Chris M. from Indiana writes:
I am a graduate student at Ball State University in Muncie, Indiana. As part of my Master’s thesis, I am researching objects deliberately concealed in buildings for good luck. I am particularly interested in the practice of concealing old shoes or boots in buildings, which seems to have been brought to the U.S. from Great Britain.
It is my understanding that a shoe was found in a house in Rocky Hill, CT. I am trying to find out more about the shoe, where exactly it was found in the building, when it might have been concealed and by whom. If you know anything about this object or any other unusual objects found in the walls, ceilings, floors, or chimneys of other historic buildings in the area (horseshoes, old garments, bottles with unusual contents, strange animal remains, iron tools, coins, etc.), I would greatly appreciate it if you would contact me or forward my email to someone who may be able to help.
I look forward to your reply.
“You are in luck as I was one of the persons finding the old shoe hidden as a “concealment piece” (as such things were then known) in the Rocky Hill home where I lived until ten years ago. The shoe was found some 15 years or so ago and after examining, photographing, and exhibiting it to society members we replaced the shoe behind the panelling next the hall fireplace where we found it. (see attached photo 18C Parlor…) The room in the photograph is actually what is known as the hall and the shoe was found behind the panelling near the upper left side of the hearth. The date of the house is c 1750; here is a view from 2006.The shoe may be viewed in this composite view made in 2009. Other, more detailed views (you can enlarge the images for greater detail) are here,here,and here. If you learned about this shoe from these photos on the web then you may already have seen them. The shoe is made of leather and is fastened together with wooden pegs.”

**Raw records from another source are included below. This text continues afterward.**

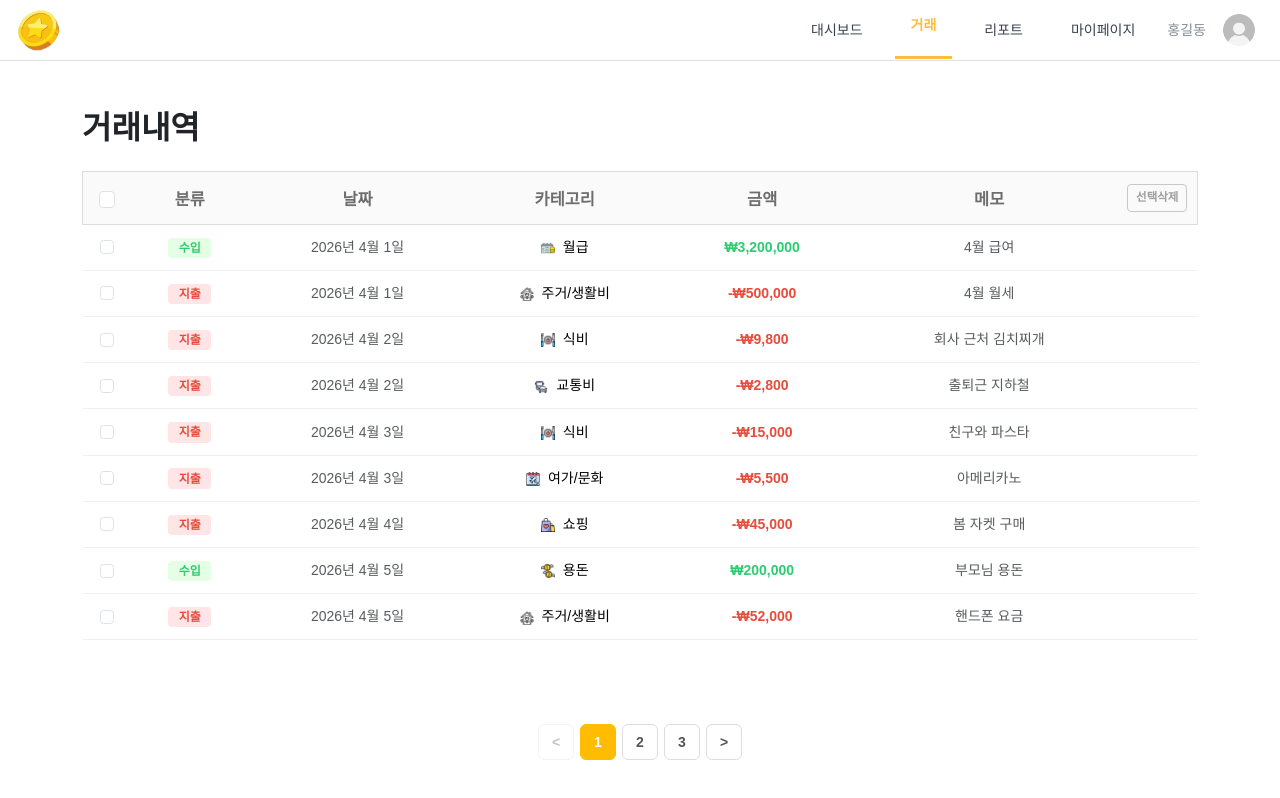
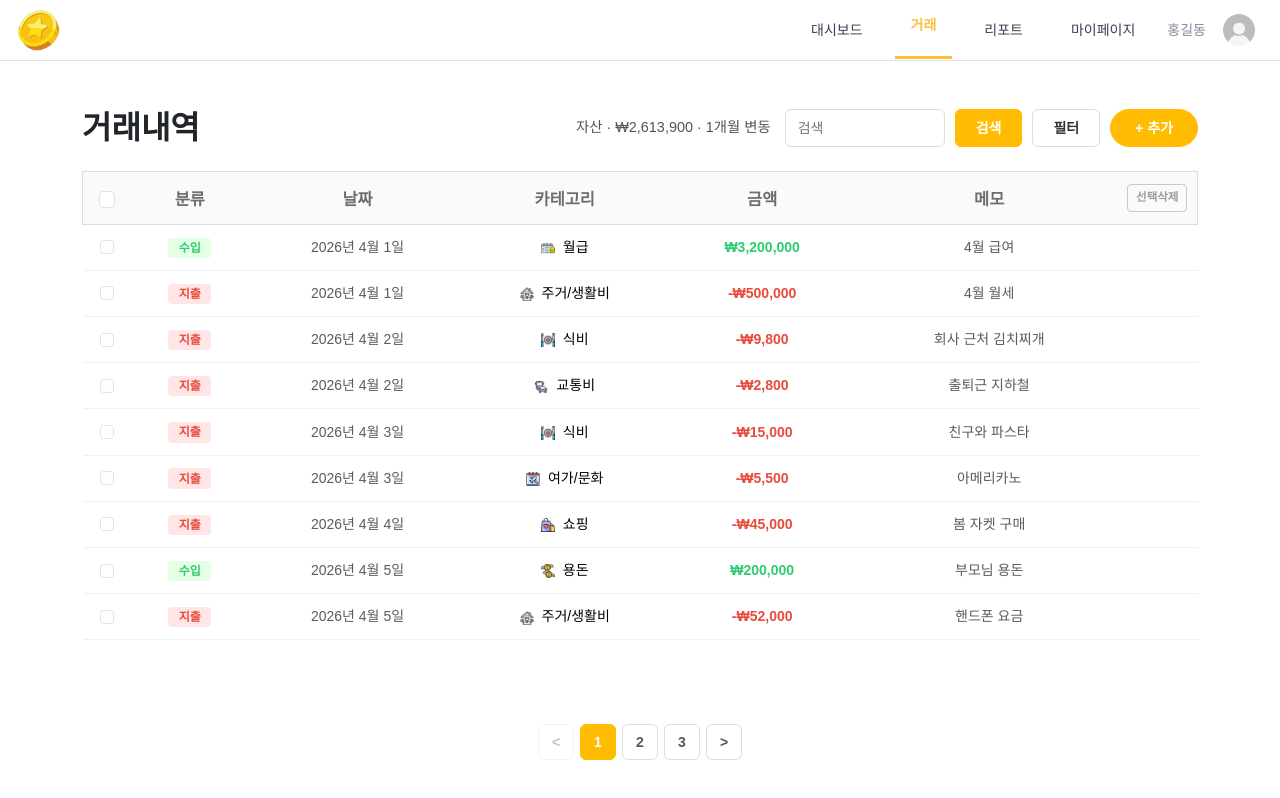
Before and after one commit to kb-skeleton-team2/wallet-guardian, a Vue app: page /transactions in a window 1280 px wide. Built offline with nearby package versions, Linux system fonts and the light colour scheme; data requests are answered from the project's data file.

Commit message:
feat: 거래 내역 검색, 추가 버튼 레이아웃 구현

```diff
--- a/src/pages/TransactionsPage.vue
+++ b/src/pages/TransactionsPage.vue
@@ -1,7 +1,26 @@
 <template>
   <div class="container py-4 transactions-page">
     <!-- 헤더 영역: 제목 + 자산 정보 + 검색/필터/추가 -->
-    <h1 class="fw-bold fs-2 mt-4 mb-4">거래내역</h1>
+    <div class="header-row">
+      <h1 class="fw-bold fs-2 mt-4 mb-4">거래내역</h1>
+      <div class="header-actions">
+        <span class="asset-info"
+          >자산 · ₩{{ totalAsset.toLocaleString() }} · 1개월 변동</span
+        >
+        <input
+          v-model="state.searchQuery"
+          type="text"
+          class="search-input"
+          placeholder="검색"
+          @keyup.enter="applySearch"
+        />
+        <button class="btn-action btn-search" @click="applySearch">검색</button>
+        <button class="btn-action btn-filter" @click="toggleFilter">
+          필터
+        </button>
+        <button class="btn-action btn-add" @click="openAddModal">+ 추가</button>
+      </div>
+    </div>
 
     <!-- 테이블 -->
     <div class="table-area">
@@ -153,7 +172,34 @@ function getCategoryIcon(category) {
 
 const BASE_URL = 'http://localhost:3000';
 const ITEMS_PER_PAGE = 9;
-const state = reactive({ transactions: [], selectedIds: [], currentPage: 1 });
+const state = reactive({
+  transactions: [],
+  selectedIds: [],
+  currentPage: 1,
+  searchQuery: '',
+});
+
+// 자산 합계
+const totalAsset = computed(() => {
+  return state.transactions.reduce((sum, t) => {
+    return t.type === 'income' ? sum + t.amount : sum - t.amount;
+  }, 0);
+});
+
+function openAddModal() {
+  // TODO: 모달 컴포넌트 연결 예정
+  console.log('거래내역 추가 모달 열기');
+}
+
+function applySearch() {
+  // 검색 기능은 추후 구현 가능 (placeholder)
+  console.log('검색:', state.searchQuery);
+}
+
+function toggleFilter() {
+  // 필터 기능은 추후 구현 가능 (placeholder)
+  console.log('필터 토글');
+}
 
 async function fetchTransactions() {
   try {
@@ -250,6 +296,87 @@ function formatAmount(item) {
   display: flex;
   flex-direction: column;
   min-height: calc(100vh - 61px);
+}
+
+/* ===== 헤더 영역 ===== */
+.header-row {
+  display: flex;
+  align-items: center;
+  justify-content: space-between;
+  flex-wrap: wrap;
+  gap: 12px;
+}
+
+.header-actions {
+  display: flex;
+  align-items: center;
+  gap: 10px;
+  flex-wrap: wrap;
+}
+
+.asset-info {
+  font-size: 0.9rem;
+  color: #555;
+  font-weight: 500;
+  white-space: nowrap;
+  margin-right: 4px;
+}
+
+.search-input {
+  width: 160px;
+  height: 38px;
+  border: 1px solid #ddd;
+  border-radius: 6px;
+  padding: 0 12px;
+  font-size: 0.875rem;
+  outline: none;
+  transition: border-color 0.2s;
+}
+.search-input:focus {
+  border-color: #ffbc00;
+}
+
+.btn-action {
+  height: 38px;
+  padding: 0 20px;
+  border-radius: 6px;
+  font-size: 0.875rem;
+  font-weight: 600;
+  cursor: pointer;
+  border: 1px solid #ddd;
+  transition: all 0.2s ease;
+  white-space: nowrap;
+}
+
+.btn-search {
+  background-color: #ffbc00;
+  border-color: #ffbc00;
+  color: #fff;
+}
+.btn-search:hover {
+  background-color: #ffd24d;
+  border-color: #ffd24d;
+}
+
+.btn-filter {
+  background-color: #fff;
+  color: #333;
+}
+.btn-filter:hover {
+  background-color: #f5f5f5;
+  border-color: #bbb;
+}
+
+.btn-add {
+  background-color: #ffbc00;
+  border-color: #ffbc00;
+  color: #fff;
+  border-radius: 20px;
+  padding: 0 24px;
+}
+.btn-add:hover {
+  background-color: #ffd24d;
+  border-color: #ffd24d;
 }
 
 /* 카테고리 아이콘 */
```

…would it be possible to use the photos of the shoe and house in my thesis? If so, how would you like me to credit them?
“I also wanted to let you know that I sent the photos of the shoe to the cobbler at Colonial Williamsburg and he identified the shoe as a “man’s or boy’s, 1820s-40ish, round toed w/pegged repairs. Waxed-calf with “dog-leg” side seam.” Which is interesting because it post-dates the house, suggesting the shoe was concealed at a later date, perhaps during an episode of repair or remodeling.”